"It's been tough. Feed costs are higher, and it just takes more out of our pocket," says Robert Bullis, Cattle Producer.
Now, he's seeing a light at the end of the tunnel. Japan, once the biggest importer of U.S. beef, lifted a decade old ban put in place after a mad-cow disease scare in the U.S.
"In 2003, Japan only took cattle from the United States if it was 20 months or younger," says Jackie Moore, Joplin Stockyards Owner.
The new regulations now allows ranchers to export cattle 30 months or younger.
"That's probably going to double the amount of exports that we can have sent to Japan," says Moore.
Allowing Bullis to keep more money is his pocket. Cattle prices are expected to spike due to demand.
"You're looking at $75 maybe $100 a head or more," says Bullis.
Ranchers say the success of the new regulation depends on something they can't control.
"If we have normal moisture this year, we'll have one of the most profitable years that we've ever had in history in the cattle business," says Moore.

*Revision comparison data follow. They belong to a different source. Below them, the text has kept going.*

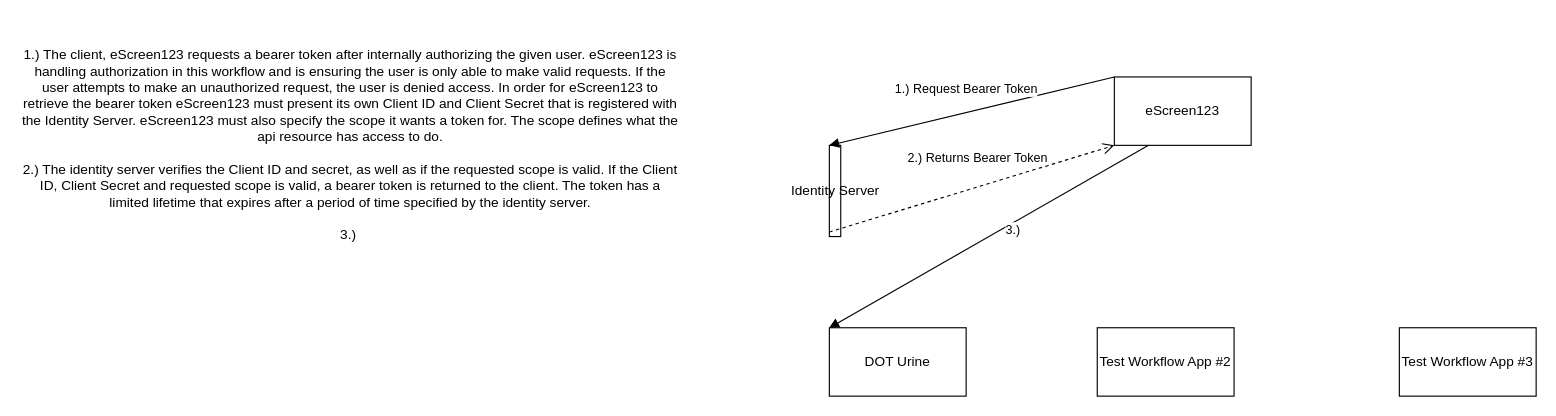
The draw.io diagram docs/eScreen-test-workflow-process-diagram.drawio in maricleman/Documentation, before the edit. Source tidied: cells renumbered, new cells numbered last; positions are measured from the earlier drawing's top-left corner, leaving out a move shared by most shapes. Both pictures are drawn from the tidied source at 114%, with x=0, y=0 at pixel (19, 19).
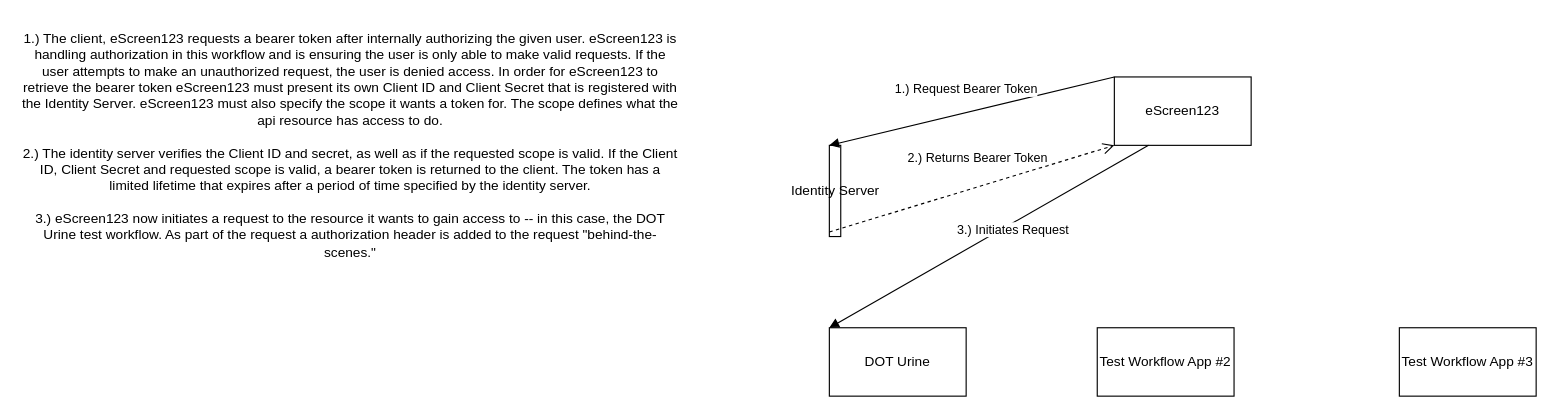
After the change.

Diff of the diagram source:
```diff
@@
 <mxGraphModel>
   <root>
     <mxCell id="0" />
     <mxCell id="1" parent="0" />
     <mxCell id="2" value="eScreen123" style="rounded=0;whiteSpace=wrap;html=1;" parent="1" vertex="1">
       <mxGeometry x="960" y="50" width="120" height="60" as="geometry" />
     </mxCell>
     <mxCell id="3" value="DOT Urine" style="rounded=0;whiteSpace=wrap;html=1;" parent="1" vertex="1">
       <mxGeometry x="710" y="270" width="120" height="60" as="geometry" />
     </mxCell>
     <mxCell id="4" value="Test Workflow App #2" style="rounded=0;whiteSpace=wrap;html=1;" parent="1" vertex="1">
       <mxGeometry x="945" y="270" width="120" height="60" as="geometry" />
     </mxCell>
     <mxCell id="5" value="Test Workflow App #3" style="rounded=0;whiteSpace=wrap;html=1;" parent="1" vertex="1">
       <mxGeometry x="1210" y="270" width="120" height="60" as="geometry" />
     </mxCell>
     <mxCell id="6" value="Identity Server" style="html=1;points=[];perimeter=orthogonalPerimeter;" parent="1" vertex="1">
       <mxGeometry x="710" y="110" width="10" height="80" as="geometry" />
     </mxCell>
     <mxCell id="7" value="1.) Request Bearer Token" style="html=1;verticalAlign=bottom;endArrow=block;entryX=0;entryY=0;exitX=0;exitY=0;exitDx=0;exitDy=0;" parent="1" edge="1" source="2" target="6">
       <mxGeometry x="0.02" y="-11" relative="1" as="geometry" />
     </mxCell>
     <mxCell id="8" value="2.) Returns Bearer Token" style="html=1;verticalAlign=bottom;endArrow=open;dashed=1;endSize=8;exitX=0;exitY=0.95;entryX=0;entryY=1;entryDx=0;entryDy=0;" parent="1" edge="1" source="6" target="2">
       <mxGeometry x="0.08" y="16" relative="1" as="geometry" />
     </mxCell>
-    <mxCell id="9" value="1.) The client, eScreen123 requests a bearer token after internally authorizing the given user. eScreen123 is handling authorization in this workflow and is ensuring the user is only able to make valid requests. If the user attempts to make an unauthorized request, the user is denied access. In order for eScreen123 to retrieve the bearer token eScreen123 must present its own Client ID and Client Secret that is registered with the Identity Server. eScreen123 must also specify the scope it wants a token for. The scope defines what the api resource has access to do.&lt;br&gt;&lt;br&gt;2.) The identity server verifies the Client ID and secret, as well as if the requested scope is valid. If the Client ID, Client Secret and requested scope is valid, a bearer token is returned to the client. The token has a limited lifetime that expires after a period of time specified by the identity server.&lt;br&gt;&lt;br&gt;3.)&amp;nbsp;" style="text;html=1;strokeColor=none;fillColor=none;align=center;verticalAlign=middle;whiteSpace=wrap;rounded=0;" parent="1" vertex="1">
+    <mxCell id="9" value="1.) The client, eScreen123 requests a bearer token after internally authorizing the given user. eScreen123 is handling authorization in this workflow and is ensuring the user is only able to make valid requests. If the user attempts to make an unauthorized request, the user is denied access. In order for eScreen123 to retrieve the bearer token eScreen123 must present its own Client ID and Client Secret that is registered with the Identity Server. eScreen123 must also specify the scope it wants a token for. The scope defines what the api resource has access to do.&lt;br&gt;&lt;br&gt;2.) The identity server verifies the Client ID and secret, as well as if the requested scope is valid. If the Client ID, Client Secret and requested scope is valid, a bearer token is returned to the client. The token has a limited lifetime that expires after a period of time specified by the identity server.&lt;br&gt;&lt;br&gt;3.) eScreen123 now initiates a request to the resource it wants to gain access to -- in this case, the DOT Urine test workflow. As part of the request a authorization header is added to the request &quot;behind-the-scenes.&quot;" style="text;html=1;strokeColor=none;fillColor=none;align=center;verticalAlign=middle;whiteSpace=wrap;rounded=0;" parent="1" vertex="1">
       <mxGeometry width="580" height="220" as="geometry" />
     </mxCell>
-    <mxCell id="10" value="3.)" style="html=1;verticalAlign=bottom;endArrow=block;entryX=0;entryY=0;exitX=0.25;exitY=1;exitDx=0;exitDy=0;entryDx=0;entryDy=0;" parent="1" edge="1" source="2" target="3">
+    <mxCell id="10" value="3.) Initiates Request" style="html=1;verticalAlign=bottom;endArrow=block;entryX=0;entryY=0;exitX=0.25;exitY=1;exitDx=0;exitDy=0;entryDx=0;entryDy=0;" parent="1" edge="1" source="2" target="3">
       <mxGeometry x="-0.1" y="13" relative="1" as="geometry" />
     </mxCell>
   </root>
 </mxGraphModel>
```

Japan expects to beginning receiving shipments in mid-February.